I’m a bona fide introvert. What that means is that, at the end of a standard networking event, I’m exhausted and want to curl up by myself with a book for a few hours. Traditional networking was something I forced myself to do, usually by gritting my teeth, setting a simple goal like “Meet two new people and then you can go home,” and soldiering through the experience. Not so much fun.
I soon tired of those large events. Not only that, I realized that I was not getting any business through that kind of networking. Over and over again, my work came from referrals from people I knew well and cared about: former colleagues, people with shared interests, former clients. Slowly, I realized that I needed to radically shift how I thought about networking. I needed to focus more on keeping existing connections strong and less on meeting new people. I needed to go to large events only when the topic genuinely interested me.
At a large industry meeting last week, however, I once again fell into the networking trap. I had just led two sessions on the art and science of networking and felt some self-imposed pressure: I’m supposed to be an expert at this! So I pushed at a woman until I found a reason to give her my card. It felt unpleasant and I’m sure she’ll never want to reconnect.
I realized that, despite all I know about networking, I still secretly expect that I’ll gather a ton of business cards, make fantastic connections, and end up with millions of dollars in new business. I’m always disappointed and slightly guilty when that doesn’t happen. Surely, if I just did something differently, all those fantasies would come true.
I suspect that others share these feelings of disappointment and guilt. It’s time to set up different expectations for networking.
Why Do We Network?
Back to the basics: what is networking and why do we do it? Here’s what a few experts have to say.
Dennis Stevenson on Toolbox writes: “What is networking? Simply put, it is helping others. Ta Da! That’s really the whole concept.”
Whoa. Now that’s radical. No mention of sales, fantastic connections, building a marketing base, or gaining new clients. No, says Dennis. It’s about helping others.
James Clear says: “The goal of networking should be to help other people. Yes, it would be nice if they helped you out as well, but networking is a two-way street. And your side of the street is all about helping others, not asking them to help you. Asking for favors should only become a possibility once you have learned more about the person and provided some value to them.”
Wait a sec: James is saying the same thing as Dennis. Networking is all about helping others.
Maybe it’s time to really get this in our bones: networking is not about building business. It’s about helping others.

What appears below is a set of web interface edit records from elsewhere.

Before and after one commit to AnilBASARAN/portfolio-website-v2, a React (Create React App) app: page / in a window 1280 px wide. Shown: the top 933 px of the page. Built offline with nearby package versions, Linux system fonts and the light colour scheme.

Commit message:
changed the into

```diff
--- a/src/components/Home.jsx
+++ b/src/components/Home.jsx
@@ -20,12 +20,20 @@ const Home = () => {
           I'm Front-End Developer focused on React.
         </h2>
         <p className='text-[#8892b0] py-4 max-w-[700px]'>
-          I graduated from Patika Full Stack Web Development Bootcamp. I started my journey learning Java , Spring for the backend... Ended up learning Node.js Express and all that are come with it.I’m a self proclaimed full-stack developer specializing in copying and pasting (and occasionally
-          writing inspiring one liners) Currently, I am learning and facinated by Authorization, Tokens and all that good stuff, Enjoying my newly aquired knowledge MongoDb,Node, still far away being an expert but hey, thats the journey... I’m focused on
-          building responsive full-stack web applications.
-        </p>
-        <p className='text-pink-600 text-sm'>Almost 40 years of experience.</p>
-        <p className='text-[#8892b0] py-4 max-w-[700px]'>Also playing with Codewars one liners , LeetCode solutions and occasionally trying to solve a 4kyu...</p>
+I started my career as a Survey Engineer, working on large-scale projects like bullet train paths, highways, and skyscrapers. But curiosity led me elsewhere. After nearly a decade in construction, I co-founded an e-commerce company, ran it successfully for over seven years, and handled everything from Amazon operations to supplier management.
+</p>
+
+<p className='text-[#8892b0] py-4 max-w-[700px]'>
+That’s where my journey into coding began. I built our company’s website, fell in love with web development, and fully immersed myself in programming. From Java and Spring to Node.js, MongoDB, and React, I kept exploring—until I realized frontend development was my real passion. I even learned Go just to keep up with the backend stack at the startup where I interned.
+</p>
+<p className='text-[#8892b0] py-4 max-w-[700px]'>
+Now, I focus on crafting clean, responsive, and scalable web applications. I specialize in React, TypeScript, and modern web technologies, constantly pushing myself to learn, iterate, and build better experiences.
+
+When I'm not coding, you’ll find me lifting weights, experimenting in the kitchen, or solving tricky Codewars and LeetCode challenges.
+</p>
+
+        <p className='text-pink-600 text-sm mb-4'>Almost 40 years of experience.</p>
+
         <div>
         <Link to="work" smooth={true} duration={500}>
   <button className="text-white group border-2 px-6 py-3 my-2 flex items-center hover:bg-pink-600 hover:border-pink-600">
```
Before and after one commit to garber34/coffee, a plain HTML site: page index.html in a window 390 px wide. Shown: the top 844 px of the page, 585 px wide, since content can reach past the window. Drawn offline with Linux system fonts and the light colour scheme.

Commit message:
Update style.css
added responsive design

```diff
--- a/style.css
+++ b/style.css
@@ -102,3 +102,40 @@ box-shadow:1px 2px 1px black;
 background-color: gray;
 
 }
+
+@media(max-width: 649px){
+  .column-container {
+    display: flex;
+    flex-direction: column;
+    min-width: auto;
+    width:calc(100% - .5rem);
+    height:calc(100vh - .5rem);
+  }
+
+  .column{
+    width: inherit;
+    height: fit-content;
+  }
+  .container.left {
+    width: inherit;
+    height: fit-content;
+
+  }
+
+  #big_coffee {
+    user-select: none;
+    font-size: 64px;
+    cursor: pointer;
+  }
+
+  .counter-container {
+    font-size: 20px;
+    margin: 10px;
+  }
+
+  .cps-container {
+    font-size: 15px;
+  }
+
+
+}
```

That’s a much easier expectation to hold during networking. Once we readjust, we find that networking shifts from an onerous chore to something that’s actually fun. We can stop beating ourselves up for skipping those mass events and find ways to network that fit our introverted styles.